While JPEG is still a perfectly fine and more importantly, universally accepted standard, it’s not technically made for efficiently handling these advancements. One of the alternatives major companies like Apple, Microsoft, and Google have stumbled upon is a format called HEIF, short for High Efficiency Image Format. It has already made its way to the four leading operating systems including iOS 11, MacOS High Sierra, Windows 10, and Android P.
Why not JPEG?
To understand HEIF, we need to understand why exactly companies are bidding adieu to JPEG. Take Apple’s Live Photos, for instance. The feature essentially allows you to capture short clips along with a stationary picture so that you can revisit the memory whenever you’d like. It’s a great feature and even Google has begun offering it on the Pixel phones.
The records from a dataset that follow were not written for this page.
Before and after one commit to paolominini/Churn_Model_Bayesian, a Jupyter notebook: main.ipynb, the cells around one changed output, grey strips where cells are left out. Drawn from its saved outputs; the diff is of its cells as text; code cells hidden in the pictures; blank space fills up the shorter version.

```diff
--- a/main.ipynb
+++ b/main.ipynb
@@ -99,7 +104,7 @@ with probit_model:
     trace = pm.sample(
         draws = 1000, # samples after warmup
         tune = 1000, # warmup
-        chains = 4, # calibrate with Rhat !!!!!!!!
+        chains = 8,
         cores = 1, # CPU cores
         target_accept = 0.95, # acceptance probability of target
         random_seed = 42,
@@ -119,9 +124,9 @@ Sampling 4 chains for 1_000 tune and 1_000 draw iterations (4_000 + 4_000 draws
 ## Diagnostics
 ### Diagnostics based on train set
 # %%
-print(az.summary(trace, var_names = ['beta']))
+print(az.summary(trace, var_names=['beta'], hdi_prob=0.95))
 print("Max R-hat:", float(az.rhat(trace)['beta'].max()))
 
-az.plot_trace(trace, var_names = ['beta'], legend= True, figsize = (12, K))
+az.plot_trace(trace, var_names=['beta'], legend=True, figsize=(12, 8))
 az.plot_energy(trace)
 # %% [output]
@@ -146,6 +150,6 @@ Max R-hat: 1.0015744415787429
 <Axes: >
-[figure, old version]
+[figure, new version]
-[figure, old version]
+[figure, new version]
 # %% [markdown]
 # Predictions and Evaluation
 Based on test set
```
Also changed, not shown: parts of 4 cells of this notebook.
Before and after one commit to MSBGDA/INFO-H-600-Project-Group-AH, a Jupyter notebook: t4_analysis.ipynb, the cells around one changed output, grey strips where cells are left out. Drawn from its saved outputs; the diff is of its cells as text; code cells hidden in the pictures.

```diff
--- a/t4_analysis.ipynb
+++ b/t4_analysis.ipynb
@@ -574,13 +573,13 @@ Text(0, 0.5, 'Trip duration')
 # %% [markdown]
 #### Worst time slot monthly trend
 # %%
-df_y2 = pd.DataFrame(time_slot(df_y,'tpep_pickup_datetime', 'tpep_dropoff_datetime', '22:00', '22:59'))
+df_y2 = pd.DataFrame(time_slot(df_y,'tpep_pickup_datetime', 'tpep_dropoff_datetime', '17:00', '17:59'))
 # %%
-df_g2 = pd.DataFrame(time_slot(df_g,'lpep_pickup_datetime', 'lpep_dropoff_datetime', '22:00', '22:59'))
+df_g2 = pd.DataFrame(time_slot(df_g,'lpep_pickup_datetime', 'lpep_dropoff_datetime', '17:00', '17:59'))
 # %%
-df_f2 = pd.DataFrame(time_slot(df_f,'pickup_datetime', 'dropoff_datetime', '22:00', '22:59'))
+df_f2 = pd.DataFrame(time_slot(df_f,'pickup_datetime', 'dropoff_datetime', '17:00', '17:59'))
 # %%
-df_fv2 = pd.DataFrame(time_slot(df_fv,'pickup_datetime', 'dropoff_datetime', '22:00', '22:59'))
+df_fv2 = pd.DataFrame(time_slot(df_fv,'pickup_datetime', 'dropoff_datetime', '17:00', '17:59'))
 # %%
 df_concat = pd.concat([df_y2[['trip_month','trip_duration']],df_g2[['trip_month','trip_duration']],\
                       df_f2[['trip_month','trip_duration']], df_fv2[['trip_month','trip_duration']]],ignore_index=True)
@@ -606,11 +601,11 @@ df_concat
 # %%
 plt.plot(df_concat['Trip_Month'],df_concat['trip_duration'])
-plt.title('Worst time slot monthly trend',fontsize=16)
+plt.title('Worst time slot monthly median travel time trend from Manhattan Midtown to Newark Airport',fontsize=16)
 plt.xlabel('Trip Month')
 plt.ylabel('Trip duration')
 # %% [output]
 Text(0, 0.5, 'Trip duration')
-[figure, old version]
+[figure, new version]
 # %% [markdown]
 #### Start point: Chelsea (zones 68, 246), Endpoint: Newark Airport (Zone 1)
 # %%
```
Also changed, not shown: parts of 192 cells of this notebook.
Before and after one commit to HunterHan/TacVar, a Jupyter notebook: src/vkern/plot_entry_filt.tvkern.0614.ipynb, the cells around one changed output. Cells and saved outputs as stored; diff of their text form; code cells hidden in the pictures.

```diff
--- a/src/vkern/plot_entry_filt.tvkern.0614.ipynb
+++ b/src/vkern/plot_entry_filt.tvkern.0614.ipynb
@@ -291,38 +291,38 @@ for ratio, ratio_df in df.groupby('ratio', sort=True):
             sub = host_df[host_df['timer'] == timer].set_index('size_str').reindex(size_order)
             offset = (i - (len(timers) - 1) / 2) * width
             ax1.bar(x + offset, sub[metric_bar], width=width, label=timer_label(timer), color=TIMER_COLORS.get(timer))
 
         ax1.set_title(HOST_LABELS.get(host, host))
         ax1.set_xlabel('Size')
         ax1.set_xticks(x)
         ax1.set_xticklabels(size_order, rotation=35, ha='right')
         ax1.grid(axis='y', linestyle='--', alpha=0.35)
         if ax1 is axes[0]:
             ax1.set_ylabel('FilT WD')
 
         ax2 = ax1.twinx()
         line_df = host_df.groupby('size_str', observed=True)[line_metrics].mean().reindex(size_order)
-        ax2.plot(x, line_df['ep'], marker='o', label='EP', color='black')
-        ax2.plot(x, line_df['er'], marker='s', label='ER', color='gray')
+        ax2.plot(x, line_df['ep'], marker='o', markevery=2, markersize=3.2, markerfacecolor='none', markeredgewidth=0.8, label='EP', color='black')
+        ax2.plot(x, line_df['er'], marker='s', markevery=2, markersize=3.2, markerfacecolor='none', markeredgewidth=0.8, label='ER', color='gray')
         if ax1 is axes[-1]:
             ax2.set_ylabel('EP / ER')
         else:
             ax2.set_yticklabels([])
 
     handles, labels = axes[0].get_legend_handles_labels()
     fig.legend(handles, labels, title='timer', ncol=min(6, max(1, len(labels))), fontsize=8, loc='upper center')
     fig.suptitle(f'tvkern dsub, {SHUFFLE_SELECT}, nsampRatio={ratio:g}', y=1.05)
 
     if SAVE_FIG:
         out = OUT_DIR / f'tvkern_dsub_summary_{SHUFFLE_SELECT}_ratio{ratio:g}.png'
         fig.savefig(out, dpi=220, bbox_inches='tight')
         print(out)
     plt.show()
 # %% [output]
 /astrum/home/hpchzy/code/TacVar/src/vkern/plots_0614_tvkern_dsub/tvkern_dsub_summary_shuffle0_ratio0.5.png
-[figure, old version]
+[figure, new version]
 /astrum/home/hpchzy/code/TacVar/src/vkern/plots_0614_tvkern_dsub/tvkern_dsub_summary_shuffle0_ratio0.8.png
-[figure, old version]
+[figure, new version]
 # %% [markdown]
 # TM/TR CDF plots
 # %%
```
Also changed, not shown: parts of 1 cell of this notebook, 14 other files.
So what’s the problem?
You see, with JPEG, a live photo, which is made up of a brief video and an image, will have to be saved in two separate files — one as .JPG and another as .MOV. With HEIF, on the contrary, all this information can be dumped into a single container which is easier to manage and takes almost half the space as the former solution.
Why HEIF: More Space, Less Data
That space bit is one of the more critical factors responsible for HEIF’s rapid adoption. As users and phones move to higher resolution content, it’s becoming increasingly difficult to not run out of storage. A single one-minute 4K video will roughly amount to 400MB. However, if stored with HEIF, that size can be brought down to nearly 200MB. These numbers reach exponential marks if we move beyond one minute, obviously. This, in turn, will save you MBs of internet data as well. Web services are expected to integrate HEIF as well. Hence, uploading or streaming content will consume almost half of your data.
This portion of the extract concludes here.